ACTIVITY. Filter these entries, keeping only lines that hold the word "span".

MATERIAL TO PROCESS.
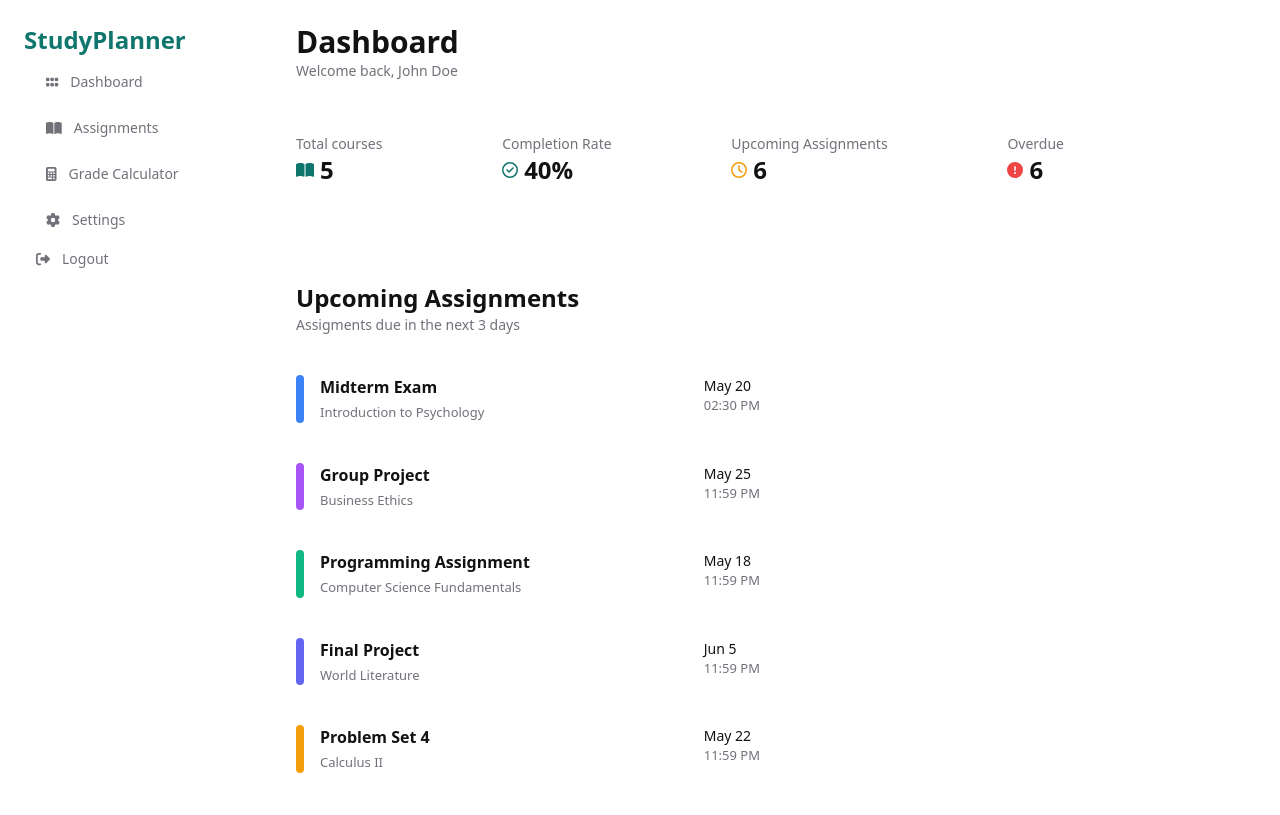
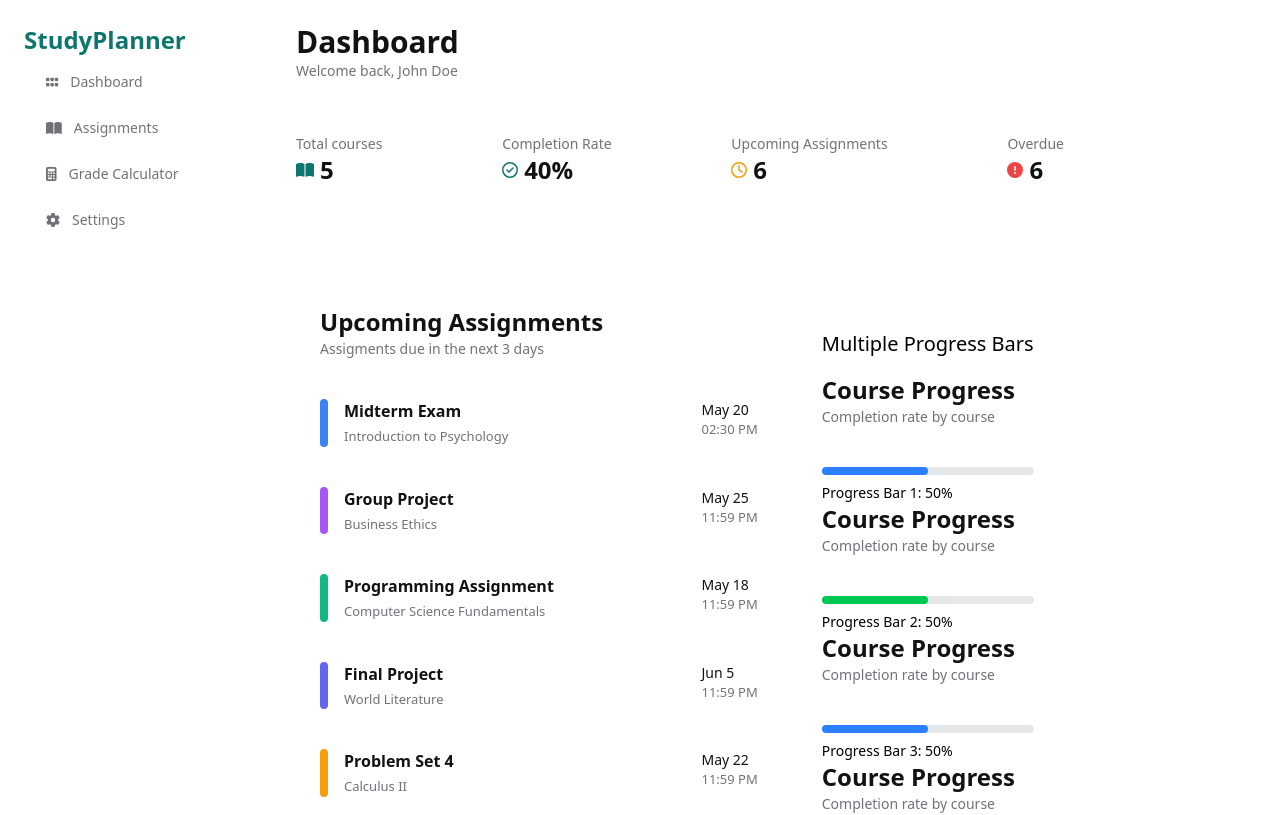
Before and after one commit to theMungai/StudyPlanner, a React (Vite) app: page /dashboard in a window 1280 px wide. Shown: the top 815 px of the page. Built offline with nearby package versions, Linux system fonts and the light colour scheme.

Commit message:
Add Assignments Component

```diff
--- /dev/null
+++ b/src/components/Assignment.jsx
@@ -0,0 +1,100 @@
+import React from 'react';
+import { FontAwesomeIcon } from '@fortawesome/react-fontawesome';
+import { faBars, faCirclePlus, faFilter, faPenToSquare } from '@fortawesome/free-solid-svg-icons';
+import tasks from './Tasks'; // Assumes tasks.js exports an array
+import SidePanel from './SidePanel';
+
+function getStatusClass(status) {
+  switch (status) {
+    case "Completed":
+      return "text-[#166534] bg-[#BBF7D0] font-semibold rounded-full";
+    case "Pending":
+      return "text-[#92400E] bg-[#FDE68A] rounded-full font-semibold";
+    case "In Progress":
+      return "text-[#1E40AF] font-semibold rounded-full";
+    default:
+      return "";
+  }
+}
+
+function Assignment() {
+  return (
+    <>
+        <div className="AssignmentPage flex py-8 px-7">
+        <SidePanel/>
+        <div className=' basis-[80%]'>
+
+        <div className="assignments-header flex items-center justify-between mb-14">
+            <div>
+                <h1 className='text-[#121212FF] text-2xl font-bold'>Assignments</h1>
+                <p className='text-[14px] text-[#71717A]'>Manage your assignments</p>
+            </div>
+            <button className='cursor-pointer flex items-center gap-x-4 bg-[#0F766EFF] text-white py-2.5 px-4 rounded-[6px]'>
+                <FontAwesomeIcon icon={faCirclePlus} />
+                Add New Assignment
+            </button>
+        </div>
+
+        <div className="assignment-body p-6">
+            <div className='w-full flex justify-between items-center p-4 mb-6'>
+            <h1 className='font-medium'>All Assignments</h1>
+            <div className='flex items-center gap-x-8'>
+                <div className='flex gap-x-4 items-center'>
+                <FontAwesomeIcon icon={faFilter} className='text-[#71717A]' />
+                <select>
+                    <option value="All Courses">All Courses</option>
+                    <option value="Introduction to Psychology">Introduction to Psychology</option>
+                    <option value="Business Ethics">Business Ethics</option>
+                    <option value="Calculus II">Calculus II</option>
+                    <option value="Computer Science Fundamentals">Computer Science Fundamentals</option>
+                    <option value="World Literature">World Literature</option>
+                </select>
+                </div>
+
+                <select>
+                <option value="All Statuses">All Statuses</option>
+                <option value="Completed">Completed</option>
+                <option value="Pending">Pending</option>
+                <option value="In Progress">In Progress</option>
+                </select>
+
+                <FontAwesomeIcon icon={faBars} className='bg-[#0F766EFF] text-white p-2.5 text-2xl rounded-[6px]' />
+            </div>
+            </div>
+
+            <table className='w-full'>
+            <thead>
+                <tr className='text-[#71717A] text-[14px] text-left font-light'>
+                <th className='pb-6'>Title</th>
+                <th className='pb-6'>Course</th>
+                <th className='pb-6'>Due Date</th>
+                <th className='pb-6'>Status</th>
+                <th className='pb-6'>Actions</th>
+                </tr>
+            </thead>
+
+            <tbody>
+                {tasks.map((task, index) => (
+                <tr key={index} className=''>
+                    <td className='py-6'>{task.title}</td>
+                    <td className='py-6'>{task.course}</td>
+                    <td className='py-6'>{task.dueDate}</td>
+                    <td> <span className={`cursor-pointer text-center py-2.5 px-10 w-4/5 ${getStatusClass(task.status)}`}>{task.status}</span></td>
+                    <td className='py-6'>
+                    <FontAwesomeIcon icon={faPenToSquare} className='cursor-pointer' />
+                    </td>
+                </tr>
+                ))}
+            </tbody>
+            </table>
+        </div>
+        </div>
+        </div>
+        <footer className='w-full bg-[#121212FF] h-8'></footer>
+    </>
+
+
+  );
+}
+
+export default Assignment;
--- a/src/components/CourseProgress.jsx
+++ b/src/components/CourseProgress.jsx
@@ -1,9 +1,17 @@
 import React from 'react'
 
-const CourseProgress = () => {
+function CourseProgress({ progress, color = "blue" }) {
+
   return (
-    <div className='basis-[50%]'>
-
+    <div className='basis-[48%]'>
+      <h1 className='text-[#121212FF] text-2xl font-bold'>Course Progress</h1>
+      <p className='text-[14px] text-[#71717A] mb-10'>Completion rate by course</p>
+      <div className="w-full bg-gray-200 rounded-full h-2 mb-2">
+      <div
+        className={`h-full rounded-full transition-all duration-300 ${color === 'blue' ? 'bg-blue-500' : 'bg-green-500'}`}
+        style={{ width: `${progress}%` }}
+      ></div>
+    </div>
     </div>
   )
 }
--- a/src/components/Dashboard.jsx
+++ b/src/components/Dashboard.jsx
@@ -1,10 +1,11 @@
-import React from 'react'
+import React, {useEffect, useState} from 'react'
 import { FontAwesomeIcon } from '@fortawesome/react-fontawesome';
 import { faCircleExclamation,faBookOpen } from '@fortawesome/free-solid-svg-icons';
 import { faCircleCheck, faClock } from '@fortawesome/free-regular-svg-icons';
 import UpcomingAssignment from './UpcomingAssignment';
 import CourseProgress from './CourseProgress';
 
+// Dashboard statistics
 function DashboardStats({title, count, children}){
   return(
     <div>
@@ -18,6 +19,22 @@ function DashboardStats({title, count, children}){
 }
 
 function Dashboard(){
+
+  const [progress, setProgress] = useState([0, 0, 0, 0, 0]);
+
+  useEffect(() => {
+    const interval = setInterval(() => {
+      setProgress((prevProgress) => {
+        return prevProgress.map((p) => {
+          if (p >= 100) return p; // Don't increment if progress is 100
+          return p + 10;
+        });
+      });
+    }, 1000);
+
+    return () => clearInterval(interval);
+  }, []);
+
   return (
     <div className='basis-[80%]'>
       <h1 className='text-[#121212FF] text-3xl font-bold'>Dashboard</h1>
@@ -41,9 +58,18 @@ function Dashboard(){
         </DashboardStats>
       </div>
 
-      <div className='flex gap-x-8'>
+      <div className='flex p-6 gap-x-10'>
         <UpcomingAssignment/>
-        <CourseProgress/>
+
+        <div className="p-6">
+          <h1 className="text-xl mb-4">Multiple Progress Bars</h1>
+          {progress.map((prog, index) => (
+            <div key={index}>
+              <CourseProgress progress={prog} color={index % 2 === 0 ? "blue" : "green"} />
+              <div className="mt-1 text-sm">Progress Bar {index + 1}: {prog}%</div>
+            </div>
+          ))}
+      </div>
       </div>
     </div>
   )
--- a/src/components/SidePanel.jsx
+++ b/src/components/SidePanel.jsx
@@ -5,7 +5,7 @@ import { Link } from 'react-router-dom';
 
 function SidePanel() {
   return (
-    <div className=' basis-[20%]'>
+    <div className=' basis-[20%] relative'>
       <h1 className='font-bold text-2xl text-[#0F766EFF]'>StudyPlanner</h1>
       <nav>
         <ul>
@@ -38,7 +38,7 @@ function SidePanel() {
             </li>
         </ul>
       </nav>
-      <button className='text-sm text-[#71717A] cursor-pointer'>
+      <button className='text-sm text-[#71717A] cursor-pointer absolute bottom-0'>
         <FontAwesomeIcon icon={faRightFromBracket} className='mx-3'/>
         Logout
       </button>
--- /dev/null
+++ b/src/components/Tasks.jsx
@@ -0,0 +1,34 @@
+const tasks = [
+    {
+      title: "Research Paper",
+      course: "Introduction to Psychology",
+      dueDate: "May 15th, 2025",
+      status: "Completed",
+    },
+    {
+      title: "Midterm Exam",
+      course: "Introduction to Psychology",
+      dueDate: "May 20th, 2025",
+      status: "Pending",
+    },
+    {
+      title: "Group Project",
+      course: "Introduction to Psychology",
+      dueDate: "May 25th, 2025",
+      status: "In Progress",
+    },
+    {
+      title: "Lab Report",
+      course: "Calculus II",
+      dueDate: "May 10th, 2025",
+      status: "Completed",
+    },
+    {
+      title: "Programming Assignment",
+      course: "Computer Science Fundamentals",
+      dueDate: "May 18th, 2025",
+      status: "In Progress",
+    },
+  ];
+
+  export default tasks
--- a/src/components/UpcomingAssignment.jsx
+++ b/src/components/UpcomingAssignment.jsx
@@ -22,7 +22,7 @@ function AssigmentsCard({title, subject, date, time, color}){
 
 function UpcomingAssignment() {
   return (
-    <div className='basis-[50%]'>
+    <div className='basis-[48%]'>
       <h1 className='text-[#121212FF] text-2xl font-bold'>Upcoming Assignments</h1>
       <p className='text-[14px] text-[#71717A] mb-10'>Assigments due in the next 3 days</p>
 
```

...

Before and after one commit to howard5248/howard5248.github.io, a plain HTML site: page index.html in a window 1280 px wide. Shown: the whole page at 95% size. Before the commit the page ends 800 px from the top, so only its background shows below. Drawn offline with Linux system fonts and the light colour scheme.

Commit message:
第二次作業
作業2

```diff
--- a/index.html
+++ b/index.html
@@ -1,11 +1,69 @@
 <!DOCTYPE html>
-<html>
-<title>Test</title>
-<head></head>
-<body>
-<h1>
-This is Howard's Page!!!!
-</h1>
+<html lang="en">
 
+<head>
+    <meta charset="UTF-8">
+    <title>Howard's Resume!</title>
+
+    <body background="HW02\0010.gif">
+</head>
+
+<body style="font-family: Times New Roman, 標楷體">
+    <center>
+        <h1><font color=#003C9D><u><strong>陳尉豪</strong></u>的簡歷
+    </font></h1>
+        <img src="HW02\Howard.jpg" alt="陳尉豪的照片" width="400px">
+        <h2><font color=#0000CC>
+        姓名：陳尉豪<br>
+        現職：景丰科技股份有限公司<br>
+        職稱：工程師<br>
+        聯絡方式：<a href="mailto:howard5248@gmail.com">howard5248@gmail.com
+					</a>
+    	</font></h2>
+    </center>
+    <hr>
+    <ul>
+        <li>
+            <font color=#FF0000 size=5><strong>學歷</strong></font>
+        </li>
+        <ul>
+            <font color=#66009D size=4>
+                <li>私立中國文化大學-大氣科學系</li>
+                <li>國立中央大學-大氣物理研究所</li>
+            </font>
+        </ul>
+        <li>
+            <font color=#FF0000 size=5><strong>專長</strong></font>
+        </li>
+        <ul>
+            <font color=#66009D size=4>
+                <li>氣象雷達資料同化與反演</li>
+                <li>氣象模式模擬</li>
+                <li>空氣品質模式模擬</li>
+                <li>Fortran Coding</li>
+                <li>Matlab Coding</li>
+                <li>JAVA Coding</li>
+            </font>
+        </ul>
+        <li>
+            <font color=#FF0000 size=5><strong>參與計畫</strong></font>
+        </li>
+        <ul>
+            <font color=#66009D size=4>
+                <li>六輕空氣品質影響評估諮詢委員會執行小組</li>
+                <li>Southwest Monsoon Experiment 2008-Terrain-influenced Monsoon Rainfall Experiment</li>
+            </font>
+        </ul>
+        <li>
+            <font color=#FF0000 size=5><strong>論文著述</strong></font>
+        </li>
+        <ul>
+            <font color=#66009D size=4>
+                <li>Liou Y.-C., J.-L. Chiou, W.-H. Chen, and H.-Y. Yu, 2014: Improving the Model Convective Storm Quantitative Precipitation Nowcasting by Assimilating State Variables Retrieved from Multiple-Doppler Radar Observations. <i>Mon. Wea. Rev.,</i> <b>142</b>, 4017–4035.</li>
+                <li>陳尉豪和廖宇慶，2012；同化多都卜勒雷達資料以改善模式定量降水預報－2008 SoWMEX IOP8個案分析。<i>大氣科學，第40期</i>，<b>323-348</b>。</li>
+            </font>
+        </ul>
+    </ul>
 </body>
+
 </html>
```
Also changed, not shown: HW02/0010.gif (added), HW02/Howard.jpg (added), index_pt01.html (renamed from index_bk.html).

==

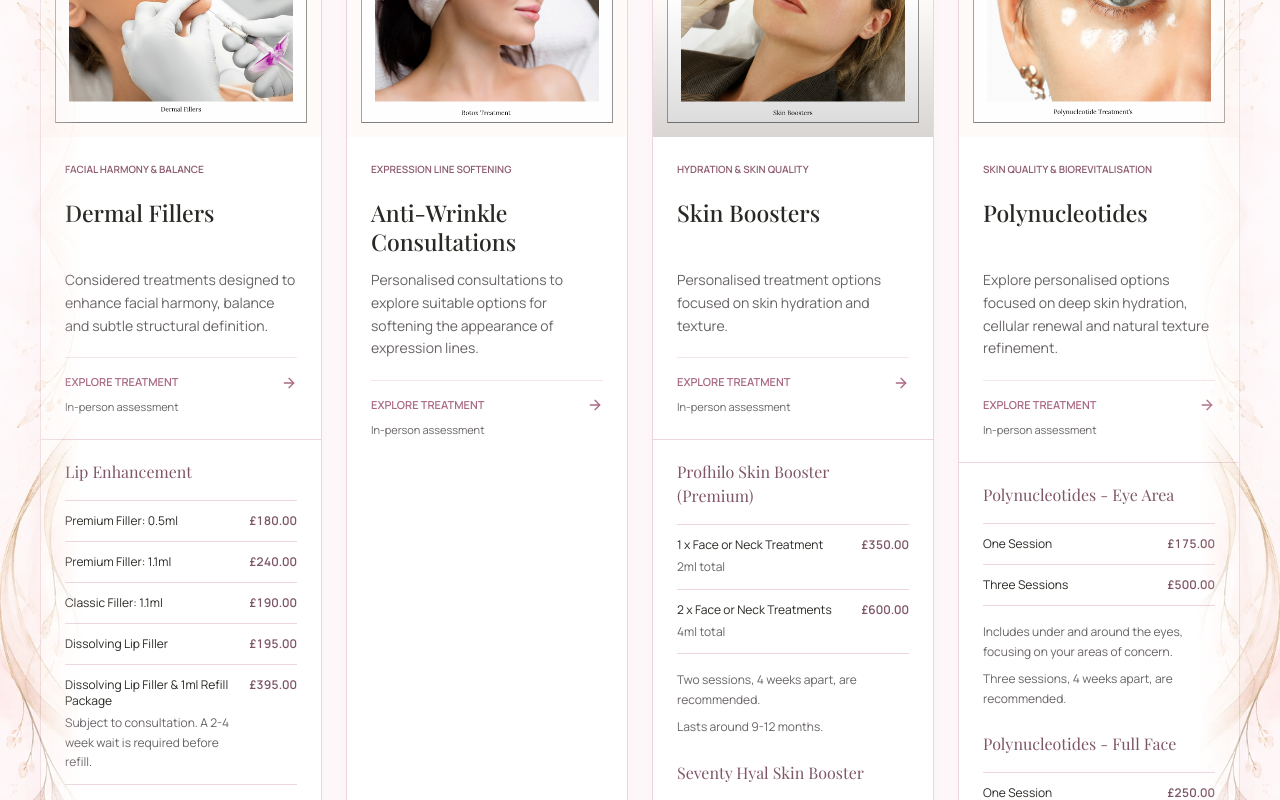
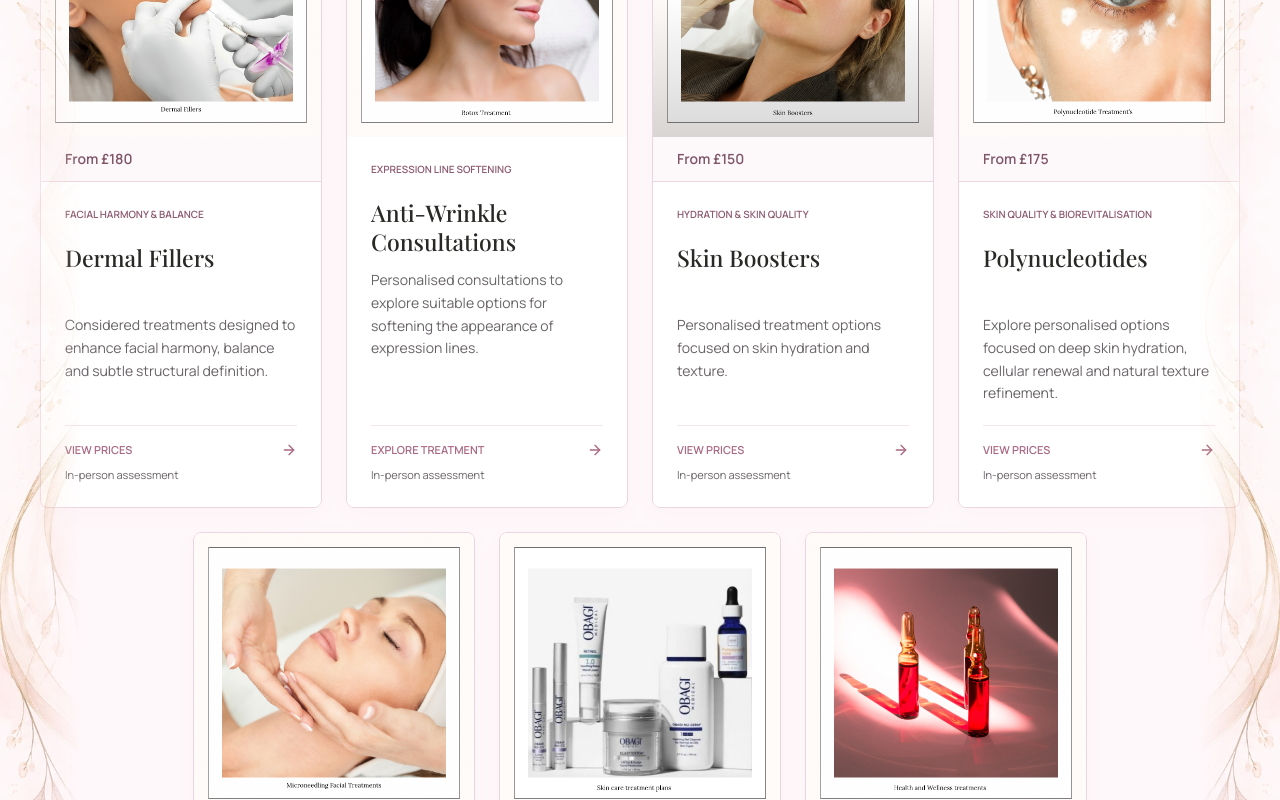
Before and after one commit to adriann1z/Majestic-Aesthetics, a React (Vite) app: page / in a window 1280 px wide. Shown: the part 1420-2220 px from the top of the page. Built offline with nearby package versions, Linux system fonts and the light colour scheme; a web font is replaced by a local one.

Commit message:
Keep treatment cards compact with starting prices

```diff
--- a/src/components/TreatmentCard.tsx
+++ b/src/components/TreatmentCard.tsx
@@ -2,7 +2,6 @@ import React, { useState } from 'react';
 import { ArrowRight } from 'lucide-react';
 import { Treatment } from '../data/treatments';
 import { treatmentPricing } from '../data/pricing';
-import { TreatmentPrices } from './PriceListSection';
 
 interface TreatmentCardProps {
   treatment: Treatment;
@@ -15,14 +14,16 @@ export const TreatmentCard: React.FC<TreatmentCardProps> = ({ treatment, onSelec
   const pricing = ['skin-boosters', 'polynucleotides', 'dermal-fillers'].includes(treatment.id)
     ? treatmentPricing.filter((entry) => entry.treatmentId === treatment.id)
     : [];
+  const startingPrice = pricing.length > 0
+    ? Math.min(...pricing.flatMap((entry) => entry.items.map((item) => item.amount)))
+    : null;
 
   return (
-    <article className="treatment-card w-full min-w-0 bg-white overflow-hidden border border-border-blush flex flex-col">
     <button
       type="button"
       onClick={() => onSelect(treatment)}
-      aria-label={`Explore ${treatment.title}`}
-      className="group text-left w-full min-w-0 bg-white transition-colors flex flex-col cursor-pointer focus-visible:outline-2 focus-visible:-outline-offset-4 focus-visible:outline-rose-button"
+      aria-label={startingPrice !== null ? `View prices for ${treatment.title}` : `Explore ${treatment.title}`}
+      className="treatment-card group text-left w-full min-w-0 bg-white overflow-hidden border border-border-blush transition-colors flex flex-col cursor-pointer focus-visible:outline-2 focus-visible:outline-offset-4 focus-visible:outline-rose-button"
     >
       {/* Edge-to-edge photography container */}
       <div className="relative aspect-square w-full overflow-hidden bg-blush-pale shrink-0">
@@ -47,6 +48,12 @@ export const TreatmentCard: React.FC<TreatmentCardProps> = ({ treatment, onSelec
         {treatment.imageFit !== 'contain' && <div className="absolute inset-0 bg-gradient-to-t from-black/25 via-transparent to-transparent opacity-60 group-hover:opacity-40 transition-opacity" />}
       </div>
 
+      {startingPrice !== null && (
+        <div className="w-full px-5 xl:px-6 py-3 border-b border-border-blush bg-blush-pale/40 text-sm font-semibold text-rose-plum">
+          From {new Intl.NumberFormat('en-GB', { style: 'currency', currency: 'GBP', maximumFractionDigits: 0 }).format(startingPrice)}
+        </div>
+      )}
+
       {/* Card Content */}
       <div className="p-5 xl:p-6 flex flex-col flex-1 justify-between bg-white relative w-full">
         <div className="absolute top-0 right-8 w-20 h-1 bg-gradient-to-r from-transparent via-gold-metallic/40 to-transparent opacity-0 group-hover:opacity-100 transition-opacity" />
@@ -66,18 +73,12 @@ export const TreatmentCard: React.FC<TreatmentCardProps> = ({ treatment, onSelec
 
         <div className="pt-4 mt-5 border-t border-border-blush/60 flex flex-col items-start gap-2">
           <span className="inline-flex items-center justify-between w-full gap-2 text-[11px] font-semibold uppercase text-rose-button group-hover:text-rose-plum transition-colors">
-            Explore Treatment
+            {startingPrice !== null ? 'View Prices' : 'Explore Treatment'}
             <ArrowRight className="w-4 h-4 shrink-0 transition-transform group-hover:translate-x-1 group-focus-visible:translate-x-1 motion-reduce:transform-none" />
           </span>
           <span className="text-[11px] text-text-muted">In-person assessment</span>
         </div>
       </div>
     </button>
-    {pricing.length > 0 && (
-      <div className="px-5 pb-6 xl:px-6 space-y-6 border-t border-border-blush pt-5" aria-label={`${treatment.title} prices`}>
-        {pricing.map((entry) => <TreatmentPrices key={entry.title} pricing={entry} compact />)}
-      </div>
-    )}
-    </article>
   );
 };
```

TASK OUTPUT.
+                    <td> <span className={`cursor-pointer text-center py-2.5 px-10 w-4/5 ${getStatusClass(task.status)}`}>{task.status}</span></td>
           <span className="inline-flex items-center justify-between w-full gap-2 text-[11px] font-semibold uppercase text-rose-button group-hover:text-rose-plum transition-colors">
           </span>
           <span className="text-[11px] text-text-muted">In-person assessment</span>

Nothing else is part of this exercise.